### Collected data:
········

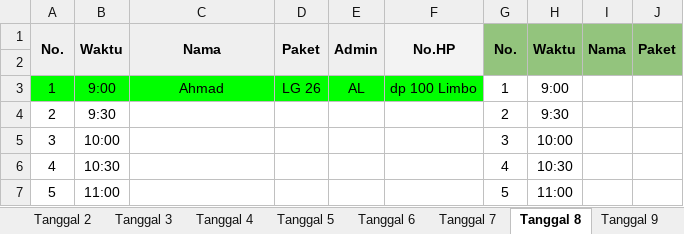
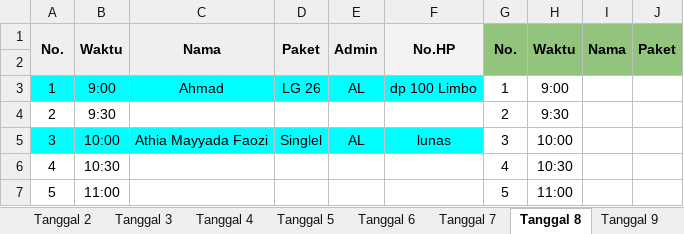
Before and after one commit to whynunuu/FoxeStudio, an Excel workbook: file2_okt.xlsx, sheet Tanggal 8, drawn as a sheet; only a part is shown; values as stored, in another font and other column widths than the file's, no borders; charts and pictures not drawn; the diff names each change by its address in the sheet, - before the commit and + after, or states it on an @@ line.

```diff
--- a/file2_okt.xlsx (sheet Tanggal 8)
+++ b/file2_okt.xlsx (sheet Tanggal 8)
-A3:F3 fill: #00FF00
+A3:F3 fill: #00FFFF
-A5:F5 fill: none
+A5:F5 fill: #00FFFF
-C5: (empty)
+C5: Athia Mayyada Faozi
-D5: (empty)
+D5: Singlel
-E5: (empty)
+E5: AL
-F5: (empty)
+F5: lunas
```
Also changed, not shown: sheet Tanggal 11, sheet Tanggal 9, file1_okt.xlsm, file2.xlsx, 3 other files.
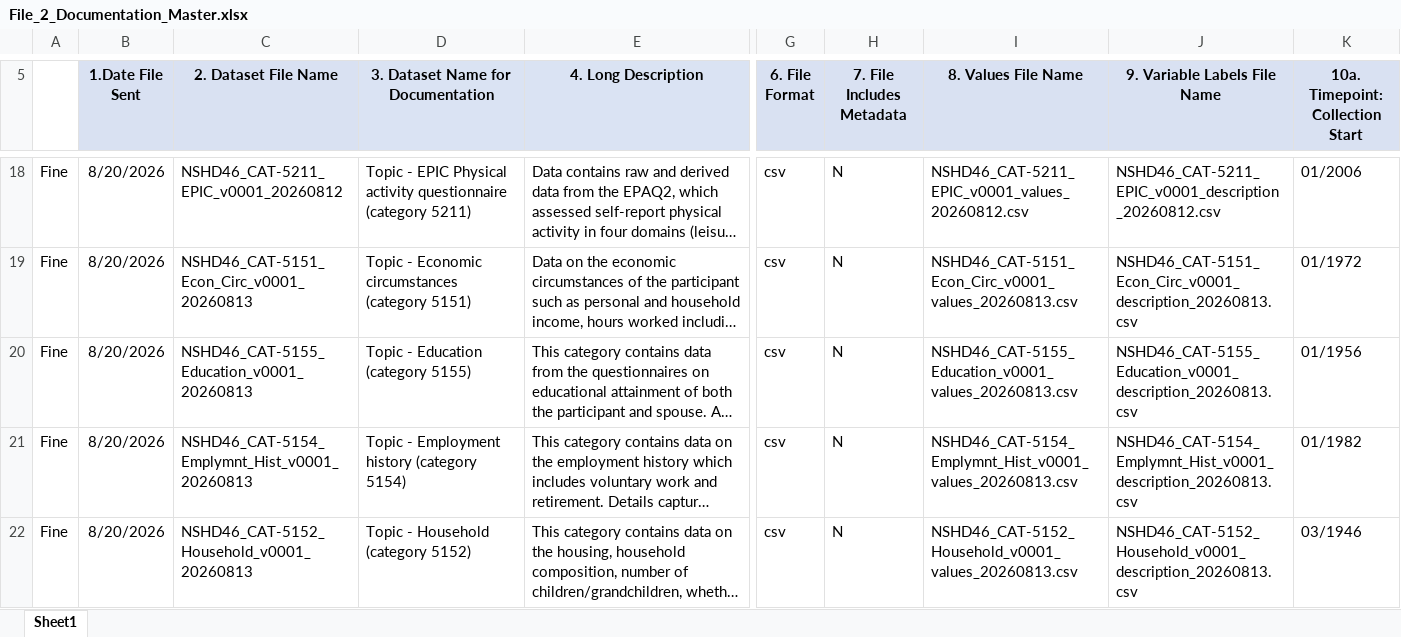
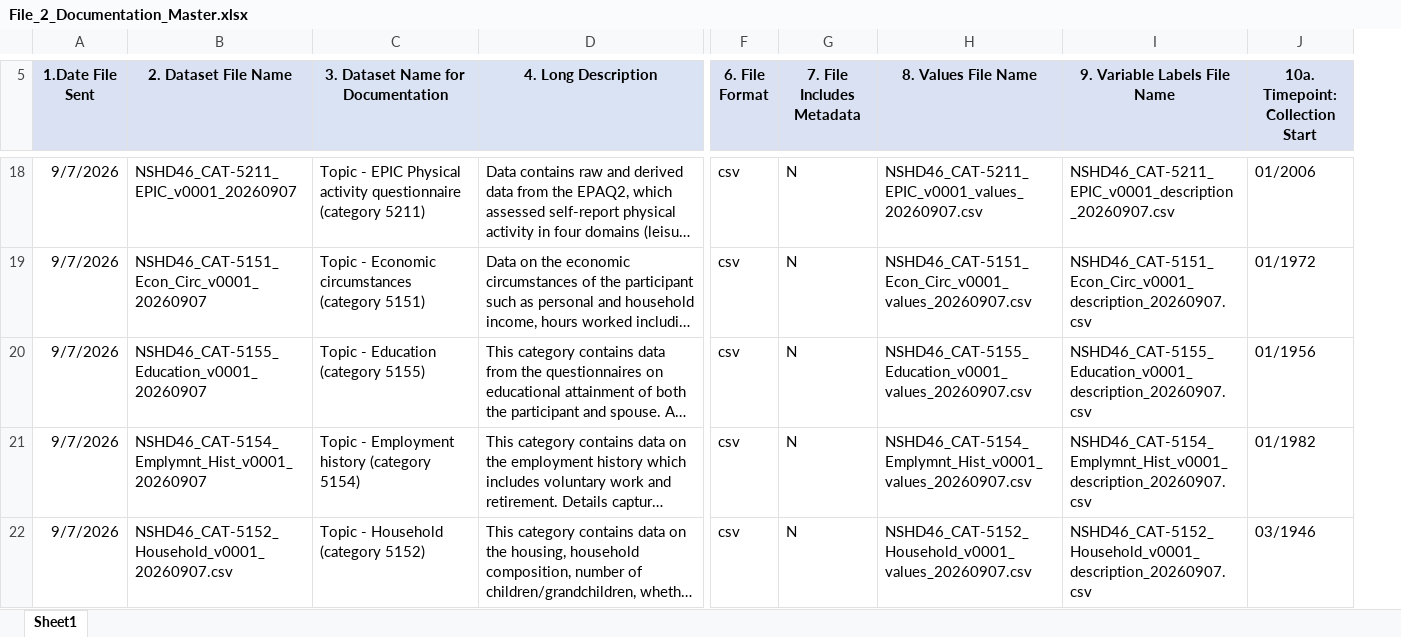
Before and after one commit to rmjdish/OWL, an Excel workbook: assets/data/search_methods/ukllc_catalogue/File_2_Documentation_Master.xlsx, sheet Sheet1, drawn as a sheet; only a part is shown, gaps mark what is left out; long unchanged cells end in …; values as stored, in another font and other column widths than the file's, no borders; removed rows and columns are numbered as before the commit, all else as after; the diff covers the shown part only; the diff names each change by its address in the sheet, - before the commit and + after, or states it on an @@ line.

```diff
--- a/assets/data/search_methods/ukllc_catalogue/File_2_Documentation_Master.xlsx (sheet Sheet1)
+++ b/assets/data/search_methods/ukllc_catalogue/File_2_Documentation_Master.xlsx (sheet Sheet1)
-column A, rows 18-22: all Fine
-A18:A22 (1.Date File Sent): 8/20/2026
+A18:A22 (1.Date File Sent): 9/7/2026
-B18 (2. Dataset File Name): NSHD46_CAT-5211_EPIC_v0001_20260812
+B18 (2. Dataset File Name): NSHD46_CAT-5211_EPIC_v0001_20260907
-H18 (8. Values File Name): NSHD46_CAT-5211_EPIC_v0001_values_20260812.csv
+H18 (8. Values File Name): NSHD46_CAT-5211_EPIC_v0001_values_20260907.csv
-I18 (9. Variable Labels File Name): NSHD46_CAT-5211_EPIC_v0001_description_20260812.csv
+I18 (9. Variable Labels File Name): NSHD46_CAT-5211_EPIC_v0001_description_20260907.csv
-B19 (2. Dataset File Name): NSHD46_CAT-5151_Econ_Circ_v0001_20260813
+B19 (2. Dataset File Name): NSHD46_CAT-5151_Econ_Circ_v0001_20260907
-H19 (8. Values File Name): NSHD46_CAT-5151_Econ_Circ_v0001_values_20260813.csv
+H19 (8. Values File Name): NSHD46_CAT-5151_Econ_Circ_v0001_values_20260907.csv
-I19 (9. Variable Labels File Name): NSHD46_CAT-5151_Econ_Circ_v0001_description_20260813.csv
+I19 (9. Variable Labels File Name): NSHD46_CAT-5151_Econ_Circ_v0001_description_20260907.csv
-B20 (2. Dataset File Name): NSHD46_CAT-5155_Education_v0001_20260813
+B20 (2. Dataset File Name): NSHD46_CAT-5155_Education_v0001_20260907
-H20 (8. Values File Name): NSHD46_CAT-5155_Education_v0001_values_20260813.csv
+H20 (8. Values File Name): NSHD46_CAT-5155_Education_v0001_values_20260907.csv
-I20 (9. Variable Labels File Name): NSHD46_CAT-5155_Education_v0001_description_20260813.csv
+I20 (9. Variable Labels File Name): NSHD46_CAT-5155_Education_v0001_description_20260907.csv
-B21 (2. Dataset File Name): NSHD46_CAT-5154_Emplymnt_Hist_v0001_20260813
+B21 (2. Dataset File Name): NSHD46_CAT-5154_Emplymnt_Hist_v0001_20260907
-H21 (8. Values File Name): NSHD46_CAT-5154_Emplymnt_Hist_v0001_values_20260813.csv
+H21 (8. Values File Name): NSHD46_CAT-5154_Emplymnt_Hist_v0001_values_20260907.csv
-I21 (9. Variable Labels File Name): NSHD46_CAT-5154_Emplymnt_Hist_v0001_description_20260813.csv
+I21 (9. Variable Labels File Name): NSHD46_CAT-5154_Emplymnt_Hist_v0001_description_20260907.csv
-B22 (2. Dataset File Name): NSHD46_CAT-5152_Household_v0001_20260813
+B22 (2. Dataset File Name): NSHD46_CAT-5152_Household_v0001_20260907.csv
-H22 (8. Values File Name): NSHD46_CAT-5152_Household_v0001_values_20260813.csv
+H22 (8. Values File Name): NSHD46_CAT-5152_Household_v0001_values_20260907.csv
-I22 (9. Variable Labels File Name): NSHD46_CAT-5152_Household_v0001_description_20260813.csv
+I22 (9. Variable Labels File Name): NSHD46_CAT-5152_Household_v0001_description_20260907.csv
```
Also changed, not shown: 40 edited cells elsewhere in this sheet, 46 other files.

········

### Your assignment:
What is needed is a word-for-word copy of the records above, excluding pictures.

### Reply to the exercise:
Before and after one commit to whynunuu/FoxeStudio, an Excel workbook: file2_okt.xlsx, sheet Tanggal 8, drawn as a sheet; only a part is shown; values as stored, in another font and other column widths than the file's, no borders; charts and pictures not drawn; the diff names each change by its address in the sheet, - before the commit and + after, or states it on an @@ line.

```diff
--- a/file2_okt.xlsx (sheet Tanggal 8)
+++ b/file2_okt.xlsx (sheet Tanggal 8)
-A3:F3 fill: #00FF00
+A3:F3 fill: #00FFFF
-A5:F5 fill: none
+A5:F5 fill: #00FFFF
-C5: (empty)
+C5: Athia Mayyada Faozi
-D5: (empty)
+D5: Singlel
-E5: (empty)
+E5: AL
-F5: (empty)
+F5: lunas
```
Also changed, not shown: sheet Tanggal 11, sheet Tanggal 9, file1_okt.xlsm, file2.xlsx, 3 other files.
Before and after one commit to rmjdish/OWL, an Excel workbook: assets/data/search_methods/ukllc_catalogue/File_2_Documentation_Master.xlsx, sheet Sheet1, drawn as a sheet; only a part is shown, gaps mark what is left out; long unchanged cells end in …; values as stored, in another font and other column widths than the file's, no borders; removed rows and columns are numbered as before the commit, all else as after; the diff covers the shown part only; the diff names each change by its address in the sheet, - before the commit and + after, or states it on an @@ line.

```diff
--- a/assets/data/search_methods/ukllc_catalogue/File_2_Documentation_Master.xlsx (sheet Sheet1)
+++ b/assets/data/search_methods/ukllc_catalogue/File_2_Documentation_Master.xlsx (sheet Sheet1)
-column A, rows 18-22: all Fine
-A18:A22 (1.Date File Sent): 8/20/2026
+A18:A22 (1.Date File Sent): 9/7/2026
-B18 (2. Dataset File Name): NSHD46_CAT-5211_EPIC_v0001_20260812
+B18 (2. Dataset File Name): NSHD46_CAT-5211_EPIC_v0001_20260907
-H18 (8. Values File Name): NSHD46_CAT-5211_EPIC_v0001_values_20260812.csv
+H18 (8. Values File Name): NSHD46_CAT-5211_EPIC_v0001_values_20260907.csv
-I18 (9. Variable Labels File Name): NSHD46_CAT-5211_EPIC_v0001_description_20260812.csv
+I18 (9. Variable Labels File Name): NSHD46_CAT-5211_EPIC_v0001_description_20260907.csv
-B19 (2. Dataset File Name): NSHD46_CAT-5151_Econ_Circ_v0001_20260813
+B19 (2. Dataset File Name): NSHD46_CAT-5151_Econ_Circ_v0001_20260907
-H19 (8. Values File Name): NSHD46_CAT-5151_Econ_Circ_v0001_values_20260813.csv
+H19 (8. Values File Name): NSHD46_CAT-5151_Econ_Circ_v0001_values_20260907.csv
-I19 (9. Variable Labels File Name): NSHD46_CAT-5151_Econ_Circ_v0001_description_20260813.csv
+I19 (9. Variable Labels File Name): NSHD46_CAT-5151_Econ_Circ_v0001_description_20260907.csv
-B20 (2. Dataset File Name): NSHD46_CAT-5155_Education_v0001_20260813
+B20 (2. Dataset File Name): NSHD46_CAT-5155_Education_v0001_20260907
-H20 (8. Values File Name): NSHD46_CAT-5155_Education_v0001_values_20260813.csv
+H20 (8. Values File Name): NSHD46_CAT-5155_Education_v0001_values_20260907.csv
-I20 (9. Variable Labels File Name): NSHD46_CAT-5155_Education_v0001_description_20260813.csv
+I20 (9. Variable Labels File Name): NSHD46_CAT-5155_Education_v0001_description_20260907.csv
-B21 (2. Dataset File Name): NSHD46_CAT-5154_Emplymnt_Hist_v0001_20260813
+B21 (2. Dataset File Name): NSHD46_CAT-5154_Emplymnt_Hist_v0001_20260907
-H21 (8. Values File Name): NSHD46_CAT-5154_Emplymnt_Hist_v0001_values_20260813.csv
+H21 (8. Values File Name): NSHD46_CAT-5154_Emplymnt_Hist_v0001_values_20260907.csv
-I21 (9. Variable Labels File Name): NSHD46_CAT-5154_Emplymnt_Hist_v0001_description_20260813.csv
+I21 (9. Variable Labels File Name): NSHD46_CAT-5154_Emplymnt_Hist_v0001_description_20260907.csv
-B22 (2. Dataset File Name): NSHD46_CAT-5152_Household_v0001_20260813
+B22 (2. Dataset File Name): NSHD46_CAT-5152_Household_v0001_20260907.csv
-H22 (8. Values File Name): NSHD46_CAT-5152_Household_v0001_values_20260813.csv
+H22 (8. Values File Name): NSHD46_CAT-5152_Household_v0001_values_20260907.csv
-I22 (9. Variable Labels File Name): NSHD46_CAT-5152_Household_v0001_description_20260813.csv
+I22 (9. Variable Labels File Name): NSHD46_CAT-5152_Household_v0001_description_20260907.csv
```
Also changed, not shown: 40 edited cells elsewhere in this sheet, 46 other files.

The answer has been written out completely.